BEGIN
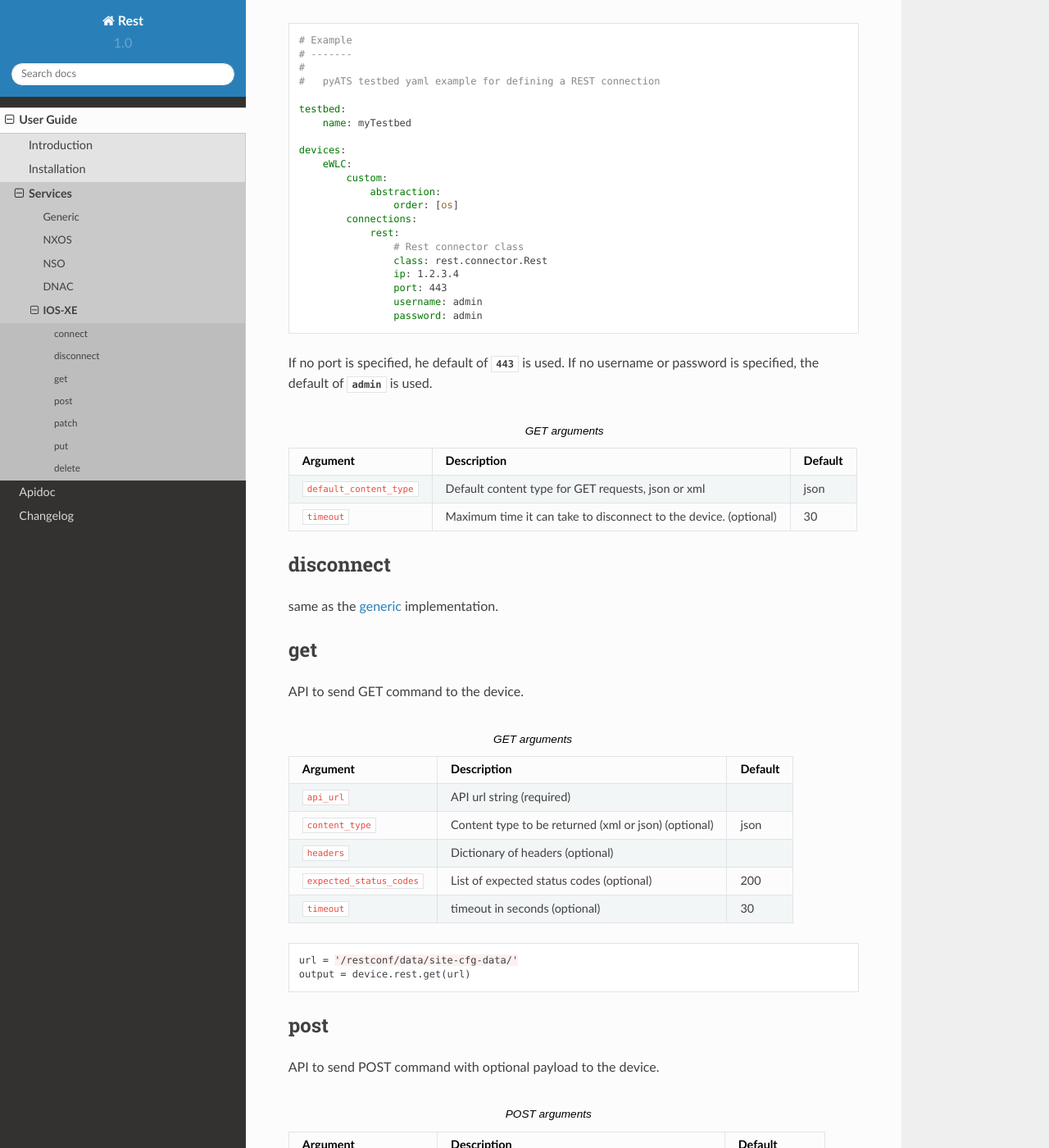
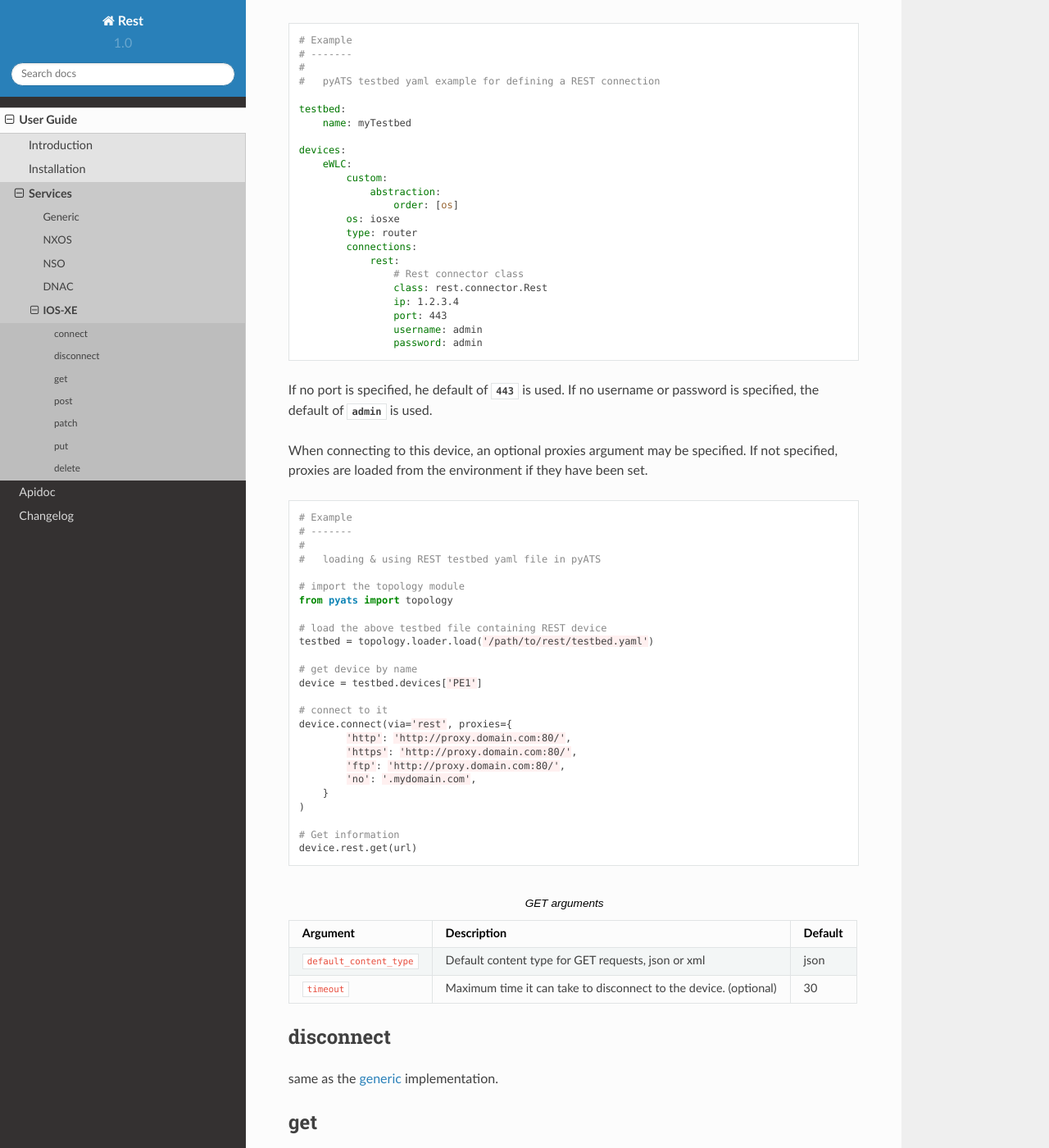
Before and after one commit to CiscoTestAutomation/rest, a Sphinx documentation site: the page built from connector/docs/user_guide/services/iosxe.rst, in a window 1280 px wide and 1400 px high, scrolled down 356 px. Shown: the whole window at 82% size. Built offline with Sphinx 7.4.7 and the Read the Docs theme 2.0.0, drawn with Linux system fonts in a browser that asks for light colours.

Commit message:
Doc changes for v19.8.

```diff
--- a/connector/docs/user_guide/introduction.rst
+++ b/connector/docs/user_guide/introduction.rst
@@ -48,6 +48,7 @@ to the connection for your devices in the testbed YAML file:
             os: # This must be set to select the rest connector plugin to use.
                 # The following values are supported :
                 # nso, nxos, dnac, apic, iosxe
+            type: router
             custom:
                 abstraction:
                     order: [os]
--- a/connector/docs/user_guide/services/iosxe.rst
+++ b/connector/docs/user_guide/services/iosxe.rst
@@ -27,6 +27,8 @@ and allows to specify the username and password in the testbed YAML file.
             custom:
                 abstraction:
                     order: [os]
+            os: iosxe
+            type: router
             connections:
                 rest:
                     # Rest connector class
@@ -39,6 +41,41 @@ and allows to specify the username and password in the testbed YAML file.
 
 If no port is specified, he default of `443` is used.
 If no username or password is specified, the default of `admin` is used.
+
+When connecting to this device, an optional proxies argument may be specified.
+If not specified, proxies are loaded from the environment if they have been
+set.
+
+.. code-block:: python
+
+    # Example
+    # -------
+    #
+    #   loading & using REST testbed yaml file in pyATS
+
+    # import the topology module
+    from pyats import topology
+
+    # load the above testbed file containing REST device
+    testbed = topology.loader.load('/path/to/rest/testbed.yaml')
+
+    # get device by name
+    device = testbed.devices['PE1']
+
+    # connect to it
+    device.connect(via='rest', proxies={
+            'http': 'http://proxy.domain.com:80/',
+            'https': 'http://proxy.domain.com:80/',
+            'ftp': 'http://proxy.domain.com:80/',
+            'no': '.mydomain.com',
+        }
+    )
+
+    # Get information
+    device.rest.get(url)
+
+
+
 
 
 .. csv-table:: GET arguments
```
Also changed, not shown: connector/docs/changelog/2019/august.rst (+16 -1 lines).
END
**EXERCISE AIM**:
Gather all lines with the string "allows" from the data.

**RESPONSE**:
@@ -27,6 +27,8 @@ and allows to specify the username and password in the testbed YAML file.
@@ -39,6 +41,41 @@ and allows to specify the username and password in the testbed YAML file.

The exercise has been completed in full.